one wedding photographer’s formula
Last January I ran into my friend Stephanie Carson at Sitwell’s, a popular university area coffee shop here in Cincinnati. Stephanie is a very successful wedding photographer in the region (view her website here and fun blog here) and she’d just wrapped up her 2007 obligations and would soon be off to Europe for a few weeks. We promised to get together upon her return but our schedules never seemed to fit.
Months have passed and I knew she was in her busy season but last week in a random moment I gave Stephanie a call. She was just stepping into an engagement session, she said, but it looked like there’d be time for coffee next week.
Tonight was “next week” and we found time for a nice three hour chat about life and all things photography. Though our photographic disciplines are very different we’re dealing with many of the same concerns: a meandering economy, increased competition and evolving technologies. At some point the conversation turned to pricing and Stephanie shared her approach to making a living as a photographer after a recent revision to her approach. I asked if it would be okay to share that formula here on the blog. Stephanie is also a photographic instructor and believes in sharing her knowledge where it will strengthen the professional community, so she didn‘t hesitate to oblige.
At one point Stephanie thought of success as the number of weddings she could shoot in a year, she admitted. Fifty weddings in one year was her goal, in the early going. This involved training a couple of other lead photographers and a handful of photojournalists (secondary, candid shooters) to work for her. That seemed to be the established formula: grow the business by adding photographers.
After a few very successful years she decided to change her personal formula for future success. Last fall it seemed time to set a different course and, most importantly, to simplify. She gave her understudy photographers a boost into their own personal careers and pared down the operation to just herself and a couple of photojournalists. The office was moved to home and construction costs were traded for some (now) unneeded photo equipment. Then, rather than looking at what she’d charged in the past, Stephanie looked at the future with a blank piece of paper.
First, she defined what she needed to earn to survive…the bare minimum amount of income. Then Stephanie speculated on what might be a truly slow year of business and determined that to be a total of twelve wedding bookings. Dividing the survival amount by twelve gave her a bottom line number for each wedding.
Then Stephanie determined a number for what she would deem a truly great year, a goal for the future and something to work toward. She divided this amount by the maximum number of weddings she would care to book in a year, which was twenty-five.
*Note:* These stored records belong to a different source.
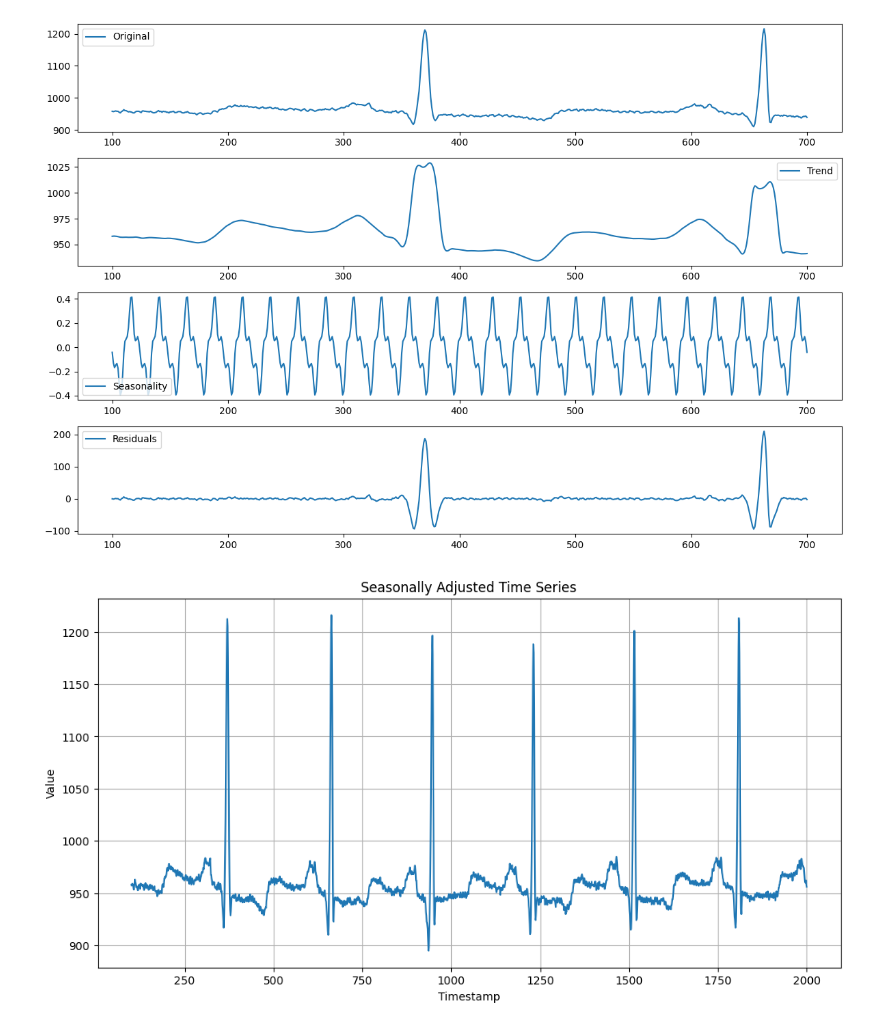
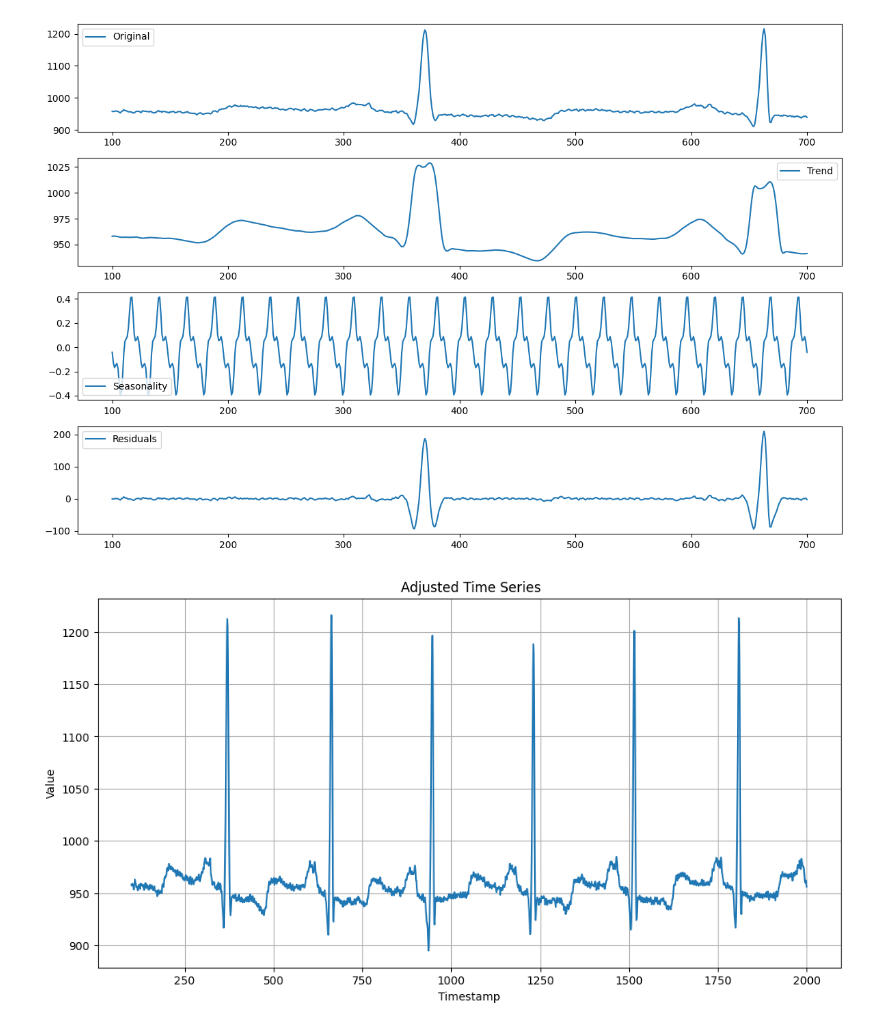
Before and after one commit to Bhavya418/timeseries, a Jupyter notebook: timeseries.ipynb, the cells around one changed output. Saved outputs shown, nothing was run; the diff lists cells and outputs as text; code cells hidden in the pictures.

```diff
--- a/timeseries.ipynb
+++ b/timeseries.ipynb
@@ -252,12 +266,12 @@ plt.show()
 # %%
 adjusted_series = data[columns[1]] - seasonal
 plt.figure(figsize=(12, 6))
 adjusted_series.loc[100:2000].plot()
-plt.title('Seasonally Adjusted Time Series')
+plt.title(' Adjusted Time Series')
 plt.xlabel('Timestamp')
 plt.ylabel('Value')
 # plt.legend()
 plt.grid(True)
 plt.show()
 # %% [output]
-[figure, old version]
+[figure, new version]
```
Also changed, not shown: parts of 9 cells of this notebook, 2 other files.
Again, she divide the goal amount by the number of weddings.
With these two numbers to work with she settled on the average and this became the starting price for a wedding under her new incarnation. The resulting price was higher than what she had been charging in the past. This assured that, at the least, all of her basic needs would be met and the business was now moving toward realizing future goals.
Yes, Stephanie was pleased to realize an increase. But don’t think this happened overnight or was purely “found money“. By reducing the number of weddings her clients now also enjoy benefits beyond what most of the competition can offer.
With a reduced schedule and smaller staff, each client now receives Stephanie’s experienced, personalized attention to every detail. She was also an early adopter of personal blogging and creates and maintains relationships that begin well in advance of a wedding date and continue long after. A combination business / casual dinner before the wedding is also part of the service, providing an unrushed, unhurried atmosphere in which to discuss wedding details and to gain familiarity. Stephanie also firmly believes in the mantra “under promise and over deliver”, a clear indicator of a service-first approach.
In a business with growing competition, Stephanie is still finding room to grow. Her process begins by providing professional, personalized services and ends with satisfied customers pleased with their investment. And, as we’ve often discussed, that results in good word of mouth advertising, vital to retail service providers.